Lukashenka in full control of power agencies in Belarus
The national security leadership in Belarus has no political personality and no aspirations to gain one. The Belarusian security forces have no corporate solidarity what so ever. However, there is a noticeable interdepartmental competition for Lukashenka’s attention, which manifests in the desire to fulfil his orders as promptly as possible and identify shortcomings in activity of other law enforcement agencies.
The harsh clampdown by the Belarusian law enforcement on the most recent protests has promoted talks about Lukashenka partially losing control over the security forces. Some analysts believe that the national security leaders have deliberately distorted information for the president in order to disrupt the Belarusian-European dialogue and prompt a political crisis to meet their own or Russia’s interests.
Since coming to power, Lukashenka has applied significant efforts to destroy alternative or potential centres of power within the state apparatus. In order to preclude a threat to his sole rule, he is constantly ensuring that the national security leaders remain loyal. For instance, he has fragmented the law enforcement and created two special services empowered, inter alia, to exercise control over the state administration. In addition, ensuring the internal security in the state is an often-duplicated function.
Currently, there are 16 government agencies in Belarus fully or partially involved in ensuring national security, law and order. By posting senior and middle security officers to unfamiliar regions, the president complicates the formation of influence groups at the regional and national levels.
The rivalry between the law enforcement agencies for Lukashenka’s attention (i.e. budgetary funding and personal career prospects for officers) is manifested, inter alia, through revealing the shortcomings in the activity of other security agencies. That said, the cases when security agencies were providing false information to the president were always associated with concealing own failures and never with political goals.
There is no question of manipulations or a conspiracy against the Belarusian president: there are neither conditions for it, nor officials, who would be ready to assume such a responsibility. Lukashenka has access to quality information about the state of affairs in Belarus. Lukashenka’s decisions are likely to base on his own opinion about a particular issue (except, perhaps, some foreign policy decisions). Power officials in Belarus tend to avoid political issues and choose to implement the president’s orders as is.
Yet Minsk has not decided on the "patriots' case" and is attempting to break new grounds in relations with the West.

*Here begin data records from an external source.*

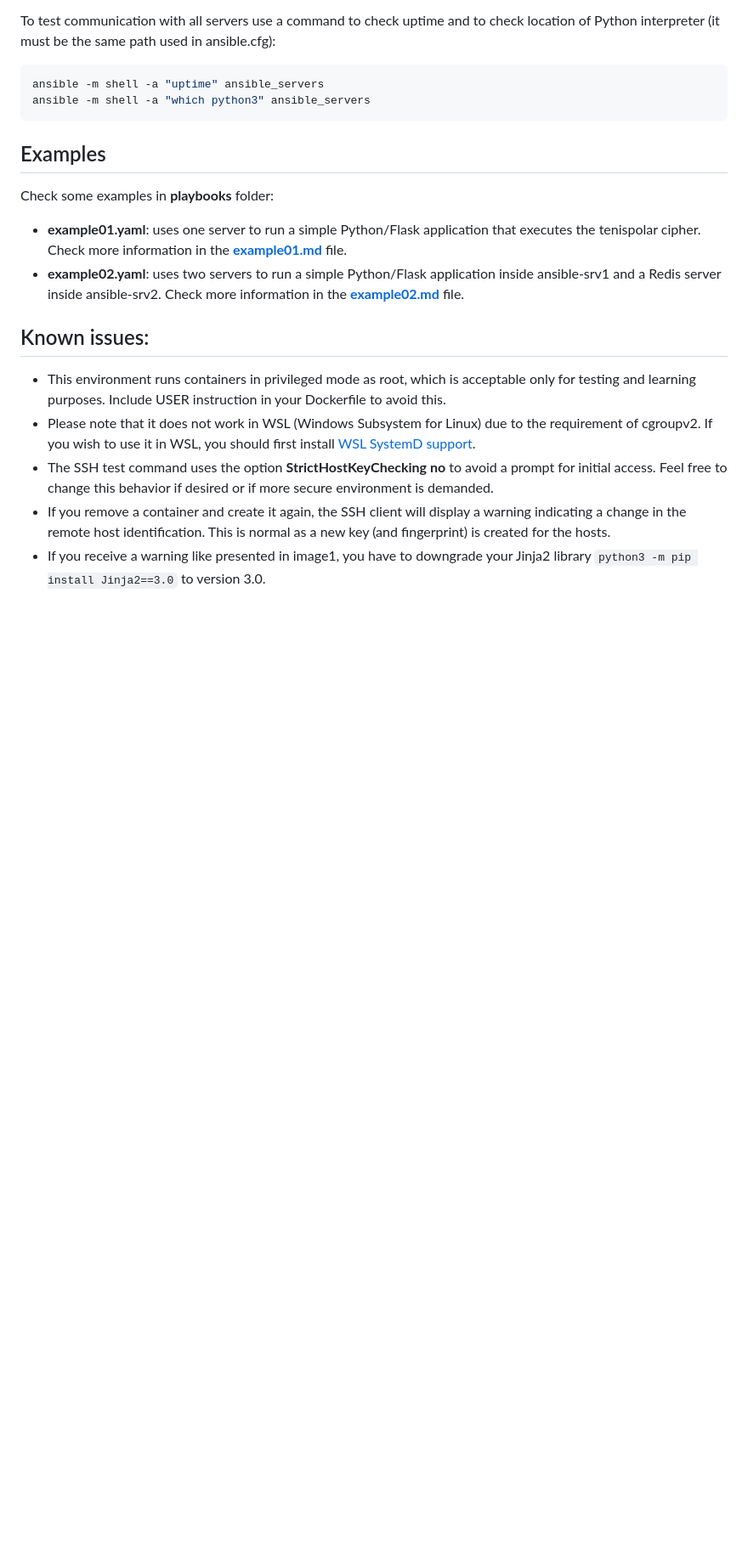
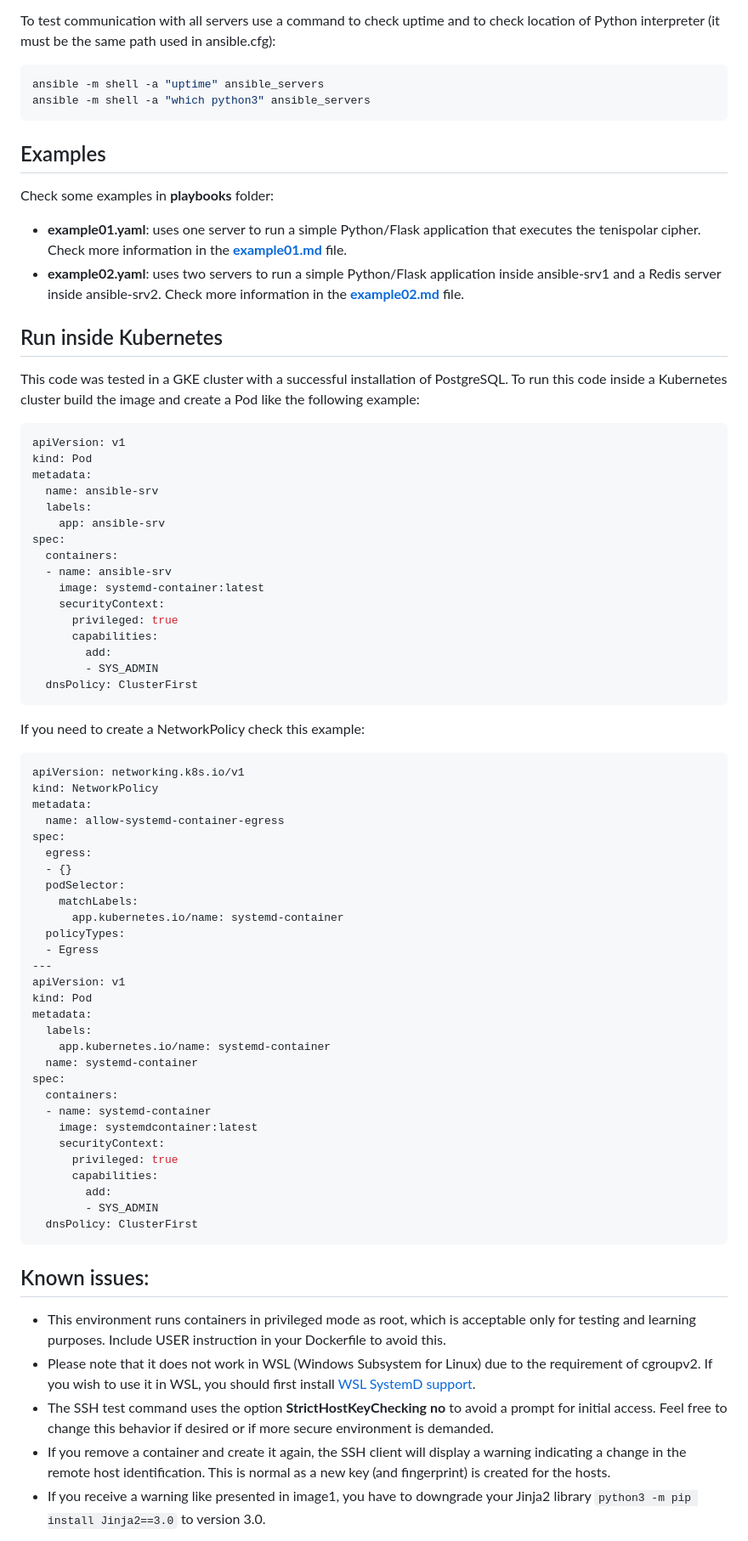
Before and after one commit to cicerowordb/ansible_docker_playground, a Markdown page: README.md, the part around the change. Shown at 85% size. Rendered like a GitHub page; blank space fills up the shorter version.

Commit message:
[UPDT][DOC] Kuberntes usage

````diff
--- a/README.md
+++ b/README.md
@@ -160,6 +160,63 @@ Check some examples in **playbooks** folder:
 - **example01.yaml**: uses one server to run a simple Python/Flask application that executes the tenispolar cipher. Check more information in the **[example01.md](playbooks/example01.md)** file.
 - **example02.yaml**: uses two servers to run a simple Python/Flask application inside ansible-srv1 and a Redis server inside ansible-srv2. Check more information in the **[example02.md](playbooks/example02.md)** file.
 
+## Run inside Kubernetes
+
+This code was tested in a GKE cluster with a successful installation of PostgreSQL. To run this code inside a Kubernetes cluster build the image and create a Pod like the following example:
+
+```yaml
+apiVersion: v1
+kind: Pod
+metadata:
+  name: ansible-srv
+  labels:
+    app: ansible-srv
+spec:
+  containers:
+  - name: ansible-srv
+    image: systemd-container:latest
+    securityContext:
+      privileged: true
+      capabilities:
+        add:
+        - SYS_ADMIN
+  dnsPolicy: ClusterFirst
+```
+
+If you need to create a NetworkPolicy check this example:
+
+```yaml
+apiVersion: networking.k8s.io/v1
+kind: NetworkPolicy
+metadata:
+  name: allow-systemd-container-egress
+spec:
+  egress:
+  - {}
+  podSelector:
+    matchLabels:
+      app.kubernetes.io/name: systemd-container
+  policyTypes:
+  - Egress
+---
+apiVersion: v1
+kind: Pod
+metadata:
+  labels:
+    app.kubernetes.io/name: systemd-container
+  name: systemd-container
+spec:
+  containers:
+  - name: systemd-container
+    image: systemdcontainer:latest
+    securityContext:
+      privileged: true
+      capabilities:
+        add:
+        - SYS_ADMIN
+  dnsPolicy: ClusterFirst
+```
+
 ##  Known issues:
 - This environment runs containers in privileged mode as root, which is acceptable only for testing and learning purposes. Include USER instruction in your Dockerfile to avoid this.
 - Please note that it does not work in WSL (Windows Subsystem for Linux) due to the requirement of cgroupv2. If you wish to use it in WSL, you should first install [WSL SystemD support](https://devblogs.microsoft.com/commandline/systemd-support-is-now-available-in-wsl/).
````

Meanwhile, Brussels is ready to lower cooperation levels with the Belarusian authorities in anticipation of new political prisoners to appear after the trial against former White Legion activists, irrelevant of the charges, either preparation for riots, or creation of illegal armed groups, or any other. Minsk is unlikely to cross the red line in bilateral relations with the West and new political prisoners are unlikely to appear in Belarus.
The harsh clampdown on protests and arrests this spring in Belarus are unlikely to lead to new moves by the European Union, however, the EU would closely monitor ‘some investigations’, including the ‘patriot’s case’ aka the ‘White Legion’ case.
According to human rights defenders, 17 people remain in custody, of which 16 are former members of the White Legion and one supporter of Statkevich-led the Belarusian National Committee, Sergei Kuntsevich. The law enforcement has been releasing former activists of the White Legion and members of the Patriot Club, most likely in order to mitigate criticism from Western capitals. Amid Minsk Dialogue expert conference with the participation of Belarusian and EU officials, the authorities released from custody head of the Bobruisk "Patriot" Club Nikolai Mikhalkov. In addition, the Belarusian leadership expects to ease some tension by demonstrating greater openness to a dialogue with civil society on human rights issues. For instance, for the first time the Belarusian authorities and human rights defenders held consultations on Belarus’ fifth periodic report to the UN Human Rights Committee.
The Belarusian leadership has attempted to mitigate the West’s attitude towards the criminal prosecution against former activists of the "White Legion" by adding charges of creating an ‘illegal armed formation’ to ‘preparing for mass riots’ charges.
Apparently, Minsk also gains from speculations about possible disagreements among the executives - supporters of stronger ties with Russia, and "pro-Western" reformists lead by Foreign Minister Makei. That said, the Presidential Administration and President Lukashenka have full control over the foreign policy agenda and the law enforcement.
Overall, Minsk is determined to develop relations with Western capitals. The Belarusian authorities are likely to take controversial actions, i.e. to demonstrate the desire for liberalization in some areas and occasionally tighten repressions against the opponents, however without creating new political prisoners.